The art on the book is lovely. Barnaby Bagenda uses a fairly rigid nine-panel structure that gives the comic an air of formality. His art has a painterly aspect to it, though that could be an effect of Romulo Fajardo’s sumptuous colors. He uses cold blues in the backgrounds to play off the deep purples and orange hues of the various alien races’ skintones, all of which work together to give the art a lot of depth.
Omega Men #1 is an interesting start to the series. Though it feels a little light on story at first, it definitely deepens when reread. I would definitely suggest tracking down the preview story (free on Comixology) before reading this, as it adds a lot of context to the story. While it’s easy to see parallels in this comic to America’s recent forays into nation-building in the Middle East, it doesn’t come off as ham-handed or glib. Omega Men is tackling serious, real-world issues in a smart way that may actually help people to empathize next time we drop bombs on someone and are shocked to learn they don’t like us.
Kayleigh Hearn is reading…
Written by Ryan North
Art by Erica Henderson and Eloise Narrington
Colored by Rico Renzi
Lettered by VC’s Clayton Cowles
“Who would’ve thought that the only thing my fists of justice couldn’t punch…was his heart?”
Squirrel Girl is a very silly comic. Of course, no one reads The Unbeatable Squirrel Girl expecting a grim, Herzog-ian exploration of the battle between man and nature, but this is an extremely goofy comic book. I say that with affection; Ryan North and Erica Henderson have crafted an issue that’s lively, colorful, bizarre, and very charming.
This issue is essentially two stories in one. We first find Squirrel Girl and her roommate Nancy defending a local bank from a genetically engineered, financially strapped Hippo the Hippo, and they’re suddenly joined by Chipmunk Hunk and Koi Boi. Adding not one, but two new heroes who can talk to animals (and also have adorable rhyming names) at first feels like spreading a joke awfully thin, but it’s ultimately saved by the sheer cuteness of Henderson’s art. Later, Doreen hangs out at the Bronx Zoo, where she encounters a new superhero named…Girl Squirrel? Reader, I cannot explain to you why this tiny talking squirrel literally named “Girl Squirrel” made me laugh so hard, but it did.
Squirrel Girl is a comic that revels in its own ridiculousness, and it also mines humor from some of the strangest corners of Marvel’s history. A rampaging hippopotamus man is funny enough; a rampaging hippopotamus man in a “ß Skrull” t-shirt suddenly becomes brilliant. Unbeatable Squirrel Girl #6 is a welcome reprieve from the sometimes exhausting intensity of Secret Wars and its tie-ins, and I’m pleased Doreen Green has her own little corner of the Marvel Universe to scamper around in.
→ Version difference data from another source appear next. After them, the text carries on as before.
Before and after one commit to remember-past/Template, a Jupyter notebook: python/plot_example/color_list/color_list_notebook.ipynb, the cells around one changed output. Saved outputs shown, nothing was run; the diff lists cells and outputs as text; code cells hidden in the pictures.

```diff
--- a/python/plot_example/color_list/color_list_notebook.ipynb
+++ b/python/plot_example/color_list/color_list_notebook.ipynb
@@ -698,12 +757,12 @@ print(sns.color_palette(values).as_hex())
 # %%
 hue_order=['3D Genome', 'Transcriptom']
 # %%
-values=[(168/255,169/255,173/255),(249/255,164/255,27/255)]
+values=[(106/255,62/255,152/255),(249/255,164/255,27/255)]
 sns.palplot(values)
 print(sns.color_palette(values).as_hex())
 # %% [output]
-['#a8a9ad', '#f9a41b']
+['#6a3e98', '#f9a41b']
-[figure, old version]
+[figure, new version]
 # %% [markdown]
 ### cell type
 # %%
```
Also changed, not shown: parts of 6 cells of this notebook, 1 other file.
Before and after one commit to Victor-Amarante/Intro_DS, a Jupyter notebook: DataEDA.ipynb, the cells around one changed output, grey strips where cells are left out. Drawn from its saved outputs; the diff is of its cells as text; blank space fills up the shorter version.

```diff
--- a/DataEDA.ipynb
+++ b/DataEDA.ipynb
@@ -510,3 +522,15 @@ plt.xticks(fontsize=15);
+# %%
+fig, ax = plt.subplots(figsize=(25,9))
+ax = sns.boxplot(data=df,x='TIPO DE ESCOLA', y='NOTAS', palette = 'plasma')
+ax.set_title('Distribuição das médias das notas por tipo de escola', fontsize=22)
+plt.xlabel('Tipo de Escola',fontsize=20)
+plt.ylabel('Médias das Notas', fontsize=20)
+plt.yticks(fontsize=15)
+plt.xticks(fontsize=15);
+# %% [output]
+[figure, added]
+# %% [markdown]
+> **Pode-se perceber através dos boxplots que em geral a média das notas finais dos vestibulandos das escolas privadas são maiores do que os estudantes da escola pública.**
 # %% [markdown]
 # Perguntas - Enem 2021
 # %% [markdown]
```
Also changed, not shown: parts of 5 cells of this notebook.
Thanks for reading about what we’re reading! We’ll be back next week with a slew of suggestions from across the comics spectrum. In the meantime, what are you reading? Tell us in the comments section, on Twitter or on our Facebook Page!